Graduate studies at Western
Australasian Journal of Philosophy 82 (1):93 – 111 (2004)
|Abstract||David Lewis's influential work on the epistemology and metaphysics of objective chance has convinced many philosophers of the central importance of the following two claims: First, it is a serious cost of reductionist positions about chance (such as that occupied by Lewis) that they are, apparently, forced to modify the Principal Principle--the central principle relating objective chance to rational subjective probability--in order to avoid contradiction. Second, it is a perhaps more serious cost of the rival non-reductionist position that, unlike reductionism, it can give no coherent explanation for why the Principal Principle should hold. I argue that both of these claims are fundamentally mistaken.|
|Keywords||No keywords specified (fix it)|
|Categories||categorize this paper)|
|Through your library||Configure|
Similar books and articles
Milan M. Ćirković (2006). Is Quantum Suicide Painless? On an Apparent Violation of the Principal Principle. Foundations of Science 11 (3):287-296.
Aidan Lyon (2010). Deterministic Probability: Neither Chance nor Credence. Synthese 182 (3):413-432.
Robert Black (1998). Chance, Credence, and the Principal Principle. British Journal for the Philosophy of Science 49 (3):371-385.
Christopher J. G. Meacham (2010). Two Mistakes Regarding the Principal Principle. British Journal for the Philosophy of Science 61 (2):407-431.

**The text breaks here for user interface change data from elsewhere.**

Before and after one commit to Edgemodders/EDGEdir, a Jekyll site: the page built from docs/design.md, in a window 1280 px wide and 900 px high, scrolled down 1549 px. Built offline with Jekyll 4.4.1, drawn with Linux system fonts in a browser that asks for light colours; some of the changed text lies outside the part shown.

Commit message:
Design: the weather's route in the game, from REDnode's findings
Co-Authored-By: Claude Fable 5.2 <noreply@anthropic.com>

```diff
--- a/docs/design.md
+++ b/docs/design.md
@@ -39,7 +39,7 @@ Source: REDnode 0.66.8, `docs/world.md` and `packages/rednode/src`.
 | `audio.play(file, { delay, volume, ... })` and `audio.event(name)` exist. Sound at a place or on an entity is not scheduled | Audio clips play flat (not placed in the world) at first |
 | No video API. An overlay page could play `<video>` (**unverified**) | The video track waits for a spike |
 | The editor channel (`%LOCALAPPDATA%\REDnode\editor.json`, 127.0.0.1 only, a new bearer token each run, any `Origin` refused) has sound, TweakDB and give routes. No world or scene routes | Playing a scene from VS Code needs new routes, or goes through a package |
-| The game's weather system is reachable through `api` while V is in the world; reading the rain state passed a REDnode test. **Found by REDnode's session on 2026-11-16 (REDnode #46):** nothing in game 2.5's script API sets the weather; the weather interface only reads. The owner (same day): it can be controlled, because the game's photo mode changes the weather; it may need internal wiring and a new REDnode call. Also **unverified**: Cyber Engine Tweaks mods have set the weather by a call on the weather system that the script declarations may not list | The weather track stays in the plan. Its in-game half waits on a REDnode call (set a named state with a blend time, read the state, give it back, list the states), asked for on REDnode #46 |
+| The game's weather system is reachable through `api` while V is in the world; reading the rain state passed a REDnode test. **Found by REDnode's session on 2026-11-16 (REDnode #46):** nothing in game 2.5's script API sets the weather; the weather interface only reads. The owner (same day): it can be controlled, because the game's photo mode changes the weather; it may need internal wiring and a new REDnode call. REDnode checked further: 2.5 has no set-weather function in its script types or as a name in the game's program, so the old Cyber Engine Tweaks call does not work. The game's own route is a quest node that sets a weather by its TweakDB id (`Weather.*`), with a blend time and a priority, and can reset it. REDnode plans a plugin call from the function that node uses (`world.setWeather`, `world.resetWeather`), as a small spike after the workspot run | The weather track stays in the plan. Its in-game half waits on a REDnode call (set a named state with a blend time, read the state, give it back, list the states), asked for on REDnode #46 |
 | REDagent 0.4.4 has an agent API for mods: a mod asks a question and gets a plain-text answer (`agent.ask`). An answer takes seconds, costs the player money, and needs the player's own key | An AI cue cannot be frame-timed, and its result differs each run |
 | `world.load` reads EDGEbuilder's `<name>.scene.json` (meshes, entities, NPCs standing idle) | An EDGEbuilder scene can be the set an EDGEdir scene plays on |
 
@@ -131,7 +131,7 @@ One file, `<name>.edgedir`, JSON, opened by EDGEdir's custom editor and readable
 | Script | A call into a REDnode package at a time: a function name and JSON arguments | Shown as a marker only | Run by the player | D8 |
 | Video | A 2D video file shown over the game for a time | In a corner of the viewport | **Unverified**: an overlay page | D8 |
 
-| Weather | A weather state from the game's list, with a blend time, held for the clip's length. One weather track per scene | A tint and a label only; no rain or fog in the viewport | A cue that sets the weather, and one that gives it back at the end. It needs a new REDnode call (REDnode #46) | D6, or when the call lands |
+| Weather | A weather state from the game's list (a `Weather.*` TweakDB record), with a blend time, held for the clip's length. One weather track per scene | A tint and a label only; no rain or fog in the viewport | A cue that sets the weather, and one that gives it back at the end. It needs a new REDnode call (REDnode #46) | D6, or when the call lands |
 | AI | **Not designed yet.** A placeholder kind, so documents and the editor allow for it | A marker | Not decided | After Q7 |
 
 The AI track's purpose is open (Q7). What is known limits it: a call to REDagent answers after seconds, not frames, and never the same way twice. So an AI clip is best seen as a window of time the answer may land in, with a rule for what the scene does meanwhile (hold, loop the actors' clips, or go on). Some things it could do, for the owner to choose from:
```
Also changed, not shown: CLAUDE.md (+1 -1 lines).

Frank Arntzenius & Ned Hall (2003). On What We Know About Chance. British Journal for the Philosophy of Science 54 (2):171-179.
Gabriella Pigozzi, On the Notion of Admissibility in Chance-Credence Principles: A Comment on Vranas.
Ned Hall (2004). Two Mistakes About Credence and Chance. Australasian Journal of Philosophy 82 (1):93 – 111.
Added to index2009-01-28
Total downloads68 ( #15,782 of 734,603 )
Recent downloads (6 months)4 ( #20,424 of 734,603 )
How can I increase my downloads?